-- Your assignment --
Pull out every line in the data that has the string "diagrams" in it.
──────── Record set
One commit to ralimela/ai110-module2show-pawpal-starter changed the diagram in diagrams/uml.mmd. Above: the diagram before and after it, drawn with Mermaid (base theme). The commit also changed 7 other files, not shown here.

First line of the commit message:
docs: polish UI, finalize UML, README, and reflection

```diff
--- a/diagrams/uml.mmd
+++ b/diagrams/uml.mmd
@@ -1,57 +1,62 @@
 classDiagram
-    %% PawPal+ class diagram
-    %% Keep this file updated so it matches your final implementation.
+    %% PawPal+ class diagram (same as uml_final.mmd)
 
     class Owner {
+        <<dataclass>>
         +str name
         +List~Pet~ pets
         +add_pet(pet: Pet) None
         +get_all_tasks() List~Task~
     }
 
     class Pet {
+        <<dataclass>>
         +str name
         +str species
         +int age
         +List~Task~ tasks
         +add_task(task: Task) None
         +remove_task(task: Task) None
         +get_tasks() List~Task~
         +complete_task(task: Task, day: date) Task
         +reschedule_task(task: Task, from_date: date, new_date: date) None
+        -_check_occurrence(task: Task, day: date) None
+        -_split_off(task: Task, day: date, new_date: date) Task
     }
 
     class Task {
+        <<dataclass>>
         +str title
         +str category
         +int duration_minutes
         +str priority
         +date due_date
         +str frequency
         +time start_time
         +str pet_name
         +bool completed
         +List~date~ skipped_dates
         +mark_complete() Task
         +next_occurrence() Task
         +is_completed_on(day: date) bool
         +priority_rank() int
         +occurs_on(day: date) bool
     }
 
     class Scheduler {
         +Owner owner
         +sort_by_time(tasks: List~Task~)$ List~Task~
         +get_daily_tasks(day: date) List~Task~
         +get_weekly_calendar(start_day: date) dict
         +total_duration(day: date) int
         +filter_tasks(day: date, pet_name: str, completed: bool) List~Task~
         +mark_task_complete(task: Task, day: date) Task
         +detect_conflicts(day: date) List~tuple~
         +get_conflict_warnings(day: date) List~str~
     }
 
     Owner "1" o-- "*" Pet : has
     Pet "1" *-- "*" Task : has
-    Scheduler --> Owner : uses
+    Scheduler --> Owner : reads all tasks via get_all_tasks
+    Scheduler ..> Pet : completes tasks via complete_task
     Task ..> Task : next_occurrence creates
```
────────────────
-- Result --
One commit to ralimela/ai110-module2show-pawpal-starter changed the diagram in diagrams/uml.mmd. Above: the diagram before and after it, drawn with Mermaid (base theme). The commit also changed 7 other files, not shown here.
--- a/diagrams/uml.mmd
+++ b/diagrams/uml.mmd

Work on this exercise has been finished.